Many growers think carrots would be cheap to grow, which they are, for the most part, but the difficulty comes in keeping flies and bugs away from your carrot crop.
One simple case of carrot fly can and will decimate your entire crop, forcing you to start over again. So unless you’re a farmer by trade, leave the carrot growing to the pros and buy yours from the grocery store to avoid the excess money and hassle.
Vine Veggies = Cheaper to Grow
Not only will vine vegetables add a bit of visual appeal to your garden with the way they wind up and around fences and decorative posts, but they’ll be easy for you to grow and harvest.
For whatever reason, the price of vegetables like tomatoes and bell peppers has skyrocketed in grocery stores.
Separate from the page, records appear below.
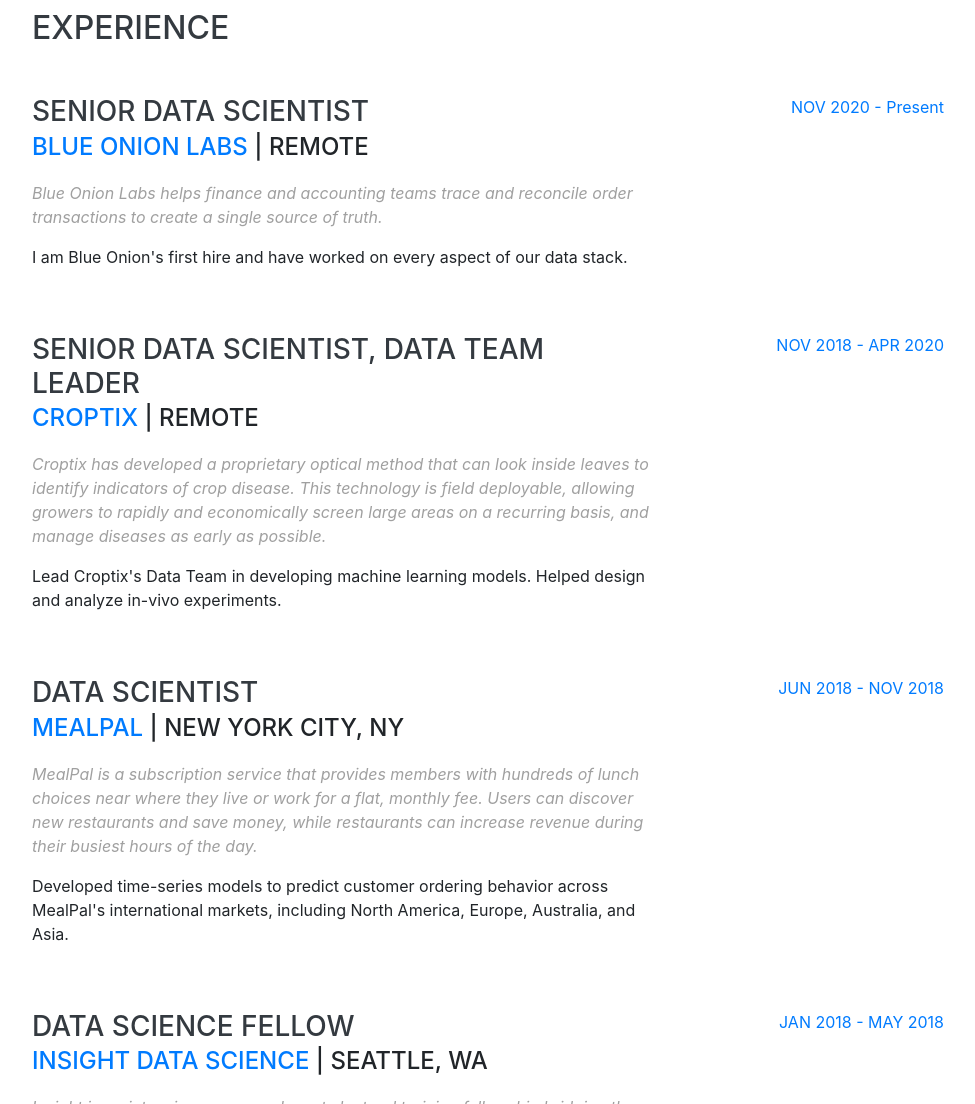
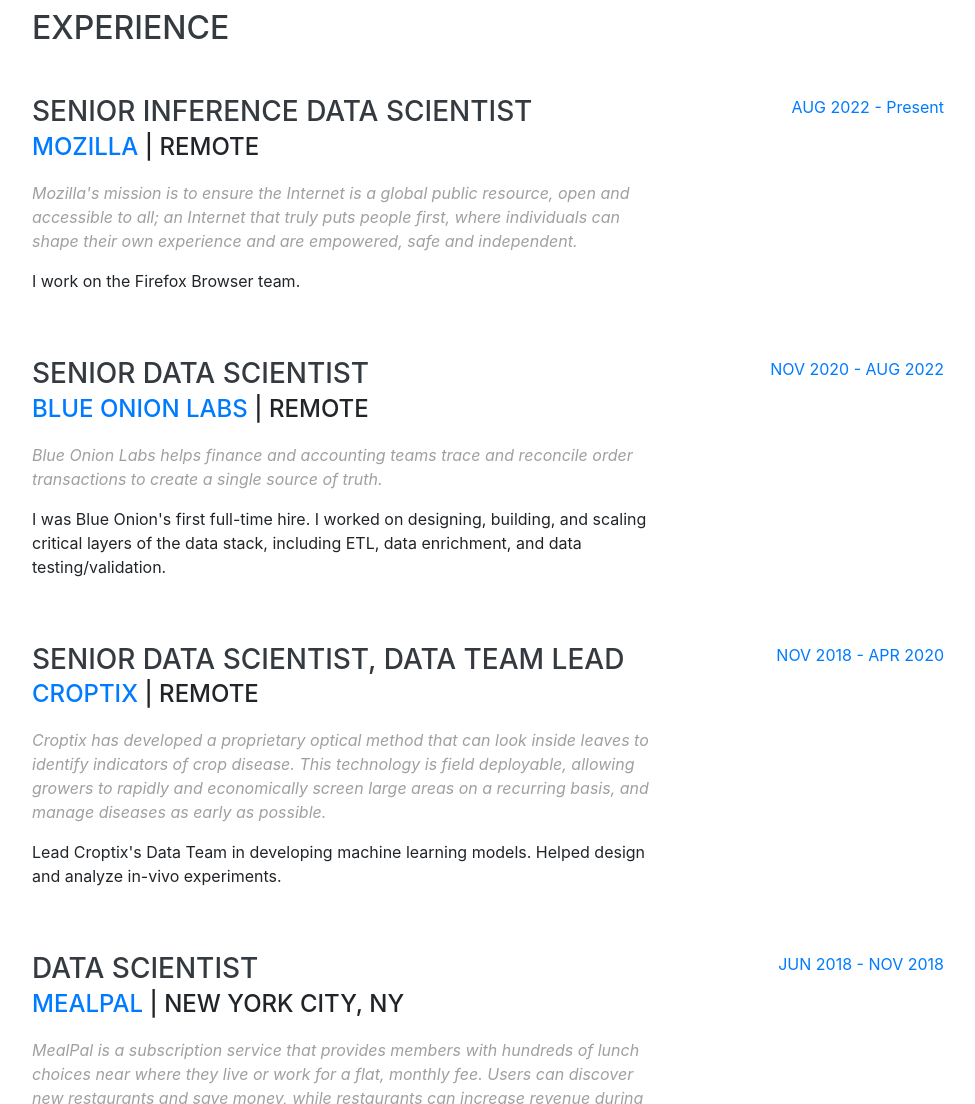
Before and after one commit to bochocki/bochocki.github.io, a website with bundled scripts: page index.html in a window 1280 px wide. Shown: the part 840-1944 px from the top of the page, without its empty margins (288-1263 px from the left). Built offline with nearby package versions, Linux system fonts and the light colour scheme; a web font is replaced by a local one.

Commit message:
update experience

```diff
--- a/index.html
+++ b/index.html
@@ -108,19 +108,31 @@
 
         <div class="resume-item d-flex flex-column flex-md-row justify-content-between mb-5">
           <div class="resume-content">
-            <h3 class="mb-0">Senior Data Scientist</h3>
-            <div class="subheading mb-3"><a href="https://www.blueonionlabs.com/" target="_blank">Blue Onion Labs</a> | Remote</div>
-            <p style="color: #A0A0A0"><i>Blue Onion Labs helps finance and accounting teams trace and reconcile order transactions to create a single source of truth.</i></p>
-            <p>I am Blue Onion's first hire and have worked on every aspect of our data stack.</p>
+            <h3 class="mb-0">Senior Inference Data Scientist</h3>
+            <div class="subheading mb-3"><a href="https://www.mozilla.org/" target="_blank">Mozilla</a> | Remote</div>
+            <p style="color: #A0A0A0"><i>Mozilla's mission is to ensure the Internet is a global public resource, open and accessible to all; an Internet that truly puts people first, where individuals can shape their own experience and are empowered, safe and independent.</i></p>
+            <p>I work on the Firefox Browser team.</p>
           </div>
           <div class="resume-date text-md-right">
-            <span class="text-primary">NOV 2020 - Present</span>
+            <span class="text-primary">AUG 2022 - Present</span>
           </div>
         </div>
 
         <div class="resume-item d-flex flex-column flex-md-row justify-content-between mb-5">
           <div class="resume-content">
-            <h3 class="mb-0">Senior Data Scientist, Data Team Leader</h3>
+            <h3 class="mb-0">Senior Data Scientist</h3>
+            <div class="subheading mb-3"><a href="https://www.blueonionlabs.com/" target="_blank">Blue Onion Labs</a> | Remote</div>
+            <p style="color: #A0A0A0"><i>Blue Onion Labs helps finance and accounting teams trace and reconcile order transactions to create a single source of truth.</i></p>
+            <p>I was Blue Onion's first full-time hire. I worked on designing, building, and scaling critical layers of the data stack, including ETL, data enrichment, and data testing/validation.</p>
+          </div>
+          <div class="resume-date text-md-right">
+            <span class="text-primary">NOV 2020 - AUG 2022</span>
+          </div>
+        </div>
+
+        <div class="resume-item d-flex flex-column flex-md-row justify-content-between mb-5">
+          <div class="resume-content">
+            <h3 class="mb-0">Senior Data Scientist, Data Team Lead</h3>
             <div class="subheading mb-3"><a href="http://www.croptix.solutions" target="_blank">Croptix</a> | Remote</div>
             <p style="color: #A0A0A0"><i>Croptix has developed a proprietary optical method that can look inside leaves to identify indicators of crop disease. This technology is field deployable, allowing growers to rapidly and economically screen large areas on a recurring basis, and manage diseases as early as possible.</i></p>
             <p>Lead Croptix's Data Team in developing machine learning models. Helped design and analyze in-vivo experiments.</p>
```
Growing your own doesn’t require any actual “space” in your garden – just some sort of upright for these veggies to grow on, and you’ll save as much as $10 per square foot of vine veggies grown in your own garden over the prices in the stores.
Asparagus = Cheaper to Buy
To start growing your asparagus, you first have to invest an average of $2.60 per crown (expensive for a veggie that’s not even grown yet) to start the growing process. Then it takes at least a year to cultivate, and from there it’s daily maintenance to hand cut them once they are grown.
The growing process, by the way, takes up to another whole year after the crowns have been cultivated. And considering the 2 years that they take to fully grow, the crowns are only ready to be cut for 7 weeks out of the year, usually around early summertime. Then each one is individually harvested by hand.
If you wanted to put forth the time and effort to grow an asparagus crop in your garden, be my guest, but it’s easier and ends up being cheaper to just buy them at the grocery store.
Ann Michaels is a freelance writer who loves to grow her own vegetables. Her garden is an extension of her home, decked out in dog statues (she’s an animal lover, too!), garden gnomes and other garden decor. She says there’s nothing quite like the taste of fresh vegetables.